“No weakness or sin can weaken the gift of God within you,” O’Gorman said. “No sin of yours will disconnect the gift God has given you from the person for whom it is received. I’m convinced of that.
“Your frailty can enhance the gift. Isn’t that such a better understanding than God bartering with us saying, ‘Well if you handled your cards properly it will happen but if you don’t I’m not too sure’?” he said.
[Listen to a recording of O'Gorman's homily below.]
O’Gorman told a story from a recent visit to one of St. Catherine’s kindergarten classrooms. He had been trying to make a hasty retreat for the rectory at the end of a long school week, when he felt a small hand grab his own. It was a kindergarten boy who insisted that the priest join him in his classroom.
Not sure what to expect, O’Gorman relented and squeezed his adult frame into one of those tiny kindergarten chairs. Then the boy pointed to the front of the room where one of his classmates, a five-year-old girl, was leading the pupils in an animated discussion with the help of a computerized “smart board.”
That was what the boy so urgently wanted O’Gorman to see.
“This young boy had already discerned her gift, and not only had he already discerned the gift, he wanted others to note it as well,” he said.
Rather than be jealous or threatened by the girl’s gift, the boy was so taken with it that he felt compelled to share it with others — to celebrate it and lift it up.
“If any community is capable of coalescing around this understanding it is ourselves and I believe that it is,” O’Gorman told the crowd of artists and lovers of art. “If a community coalesces around gift, which you have, then what happens? What does our life become in the midst of that?
“Thank you for blessing our lives in so many ways,” the priest continued, explaining that, by request, he was about to bless those gathered with incense as well as the water that he’d flung at us at the start of the ritual.
“It’s my privilege actually to use the incense for you as a sign of your dignity and to connect the gift that you have from above with heaven, because that’s truly where it comes from,” he said.
As the service drew to a close, O’Gorman invited anyone who so wished to approach the altar where he would stand with a small gilded vessel containing the chrism oil.
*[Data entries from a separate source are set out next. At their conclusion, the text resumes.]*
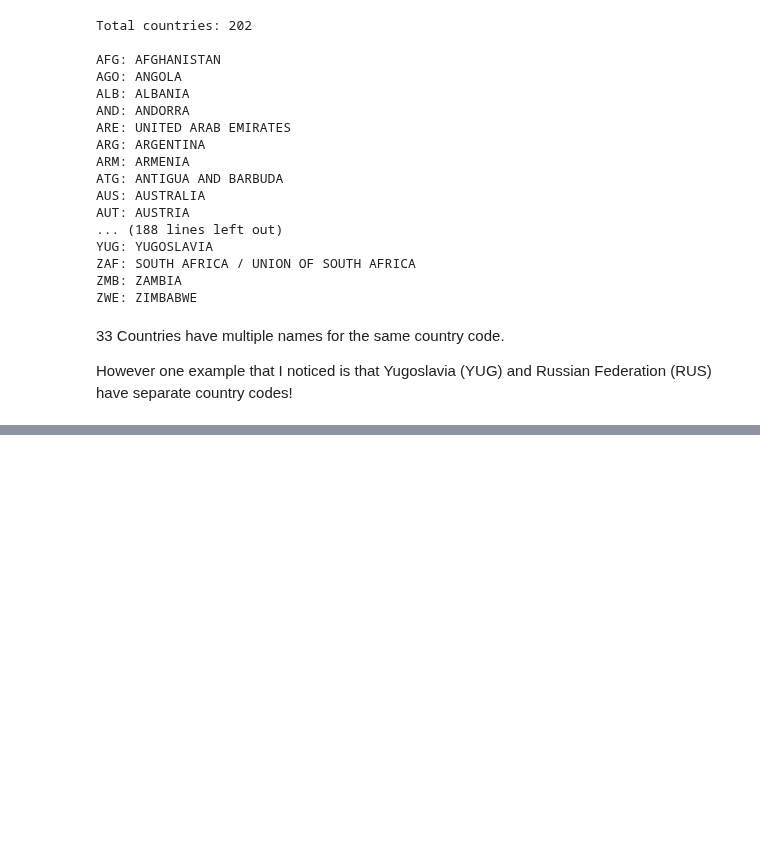
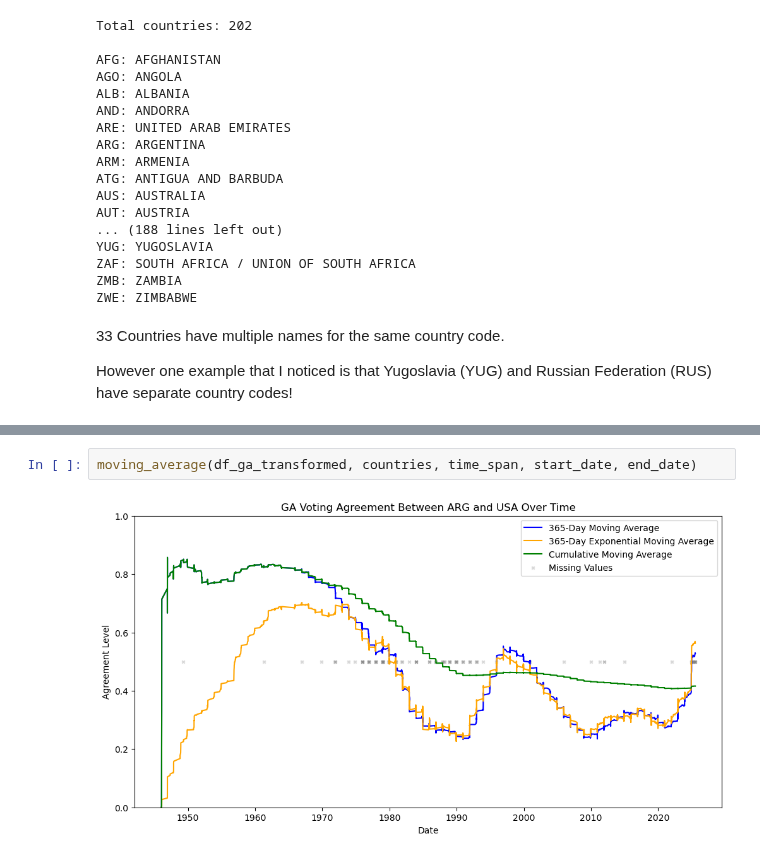
Before and after one commit to unst-ethz/policy-pulse, a Jupyter notebook: notebooks/janic/exploration.ipynb, the cells around one changed output, grey strips where cells are left out. Cells and saved outputs as stored; diff of their text form; blank space fills up the shorter version.

Commit message:
Agreement Moving Average

```diff
--- a/notebooks/janic/exploration.ipynb
+++ b/notebooks/janic/exploration.ipynb
@@ -196,0 +297,4 @@ However one example that I noticed is that Yugoslavia (YUG) and Russian Federati
+# %%
+moving_average(df_ga_transformed, countries, time_span, start_date, end_date)
+# %% [output]
+[figure, added]
```
Also changed, not shown: parts of 2 cells of this notebook.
“It would be an honor to bless your hands,” he said.
I waited my turn, flanked by a portrait artist on one side and a jewelry maker on the other. My 12-year-old son stood off to the side of the altar, taking pictures with my camera. One of the artists, a renowned photographer, quietly walked over to him, whispered in his ear, and led him to a vantage point closer to the priest, where he could get a better shot.
When I approached the altar, hands upturned in front of my stomach, O’Gorman smiled at me, stuck his thumb in the chrism oil, and made the sign of the cross in both of my palms, asking God to bless the work of my hands.
“God we are truly bearers of the light from above, within and around us,” he prayed. “Help us to be bearers of that light to others during this time of the year as we welcome so many people into our midst who are drawn to us because of the beauty of the place.
“We ask that you help us to be witnesses of your love, your kindness, and your care for them.”
And all God’s people said: AMEN.
Photos in the slideshow below were taken by the author and her son, Vasco Fitzmaurice Possley.
Cathleen Falsani is Web Editor and Director of New Media for Sojourners. She is author of four non-fiction books, including her memoir Sin Boldly: A Field Guide for Grace.  Follow Cathleen on Twitter @GodGrrl .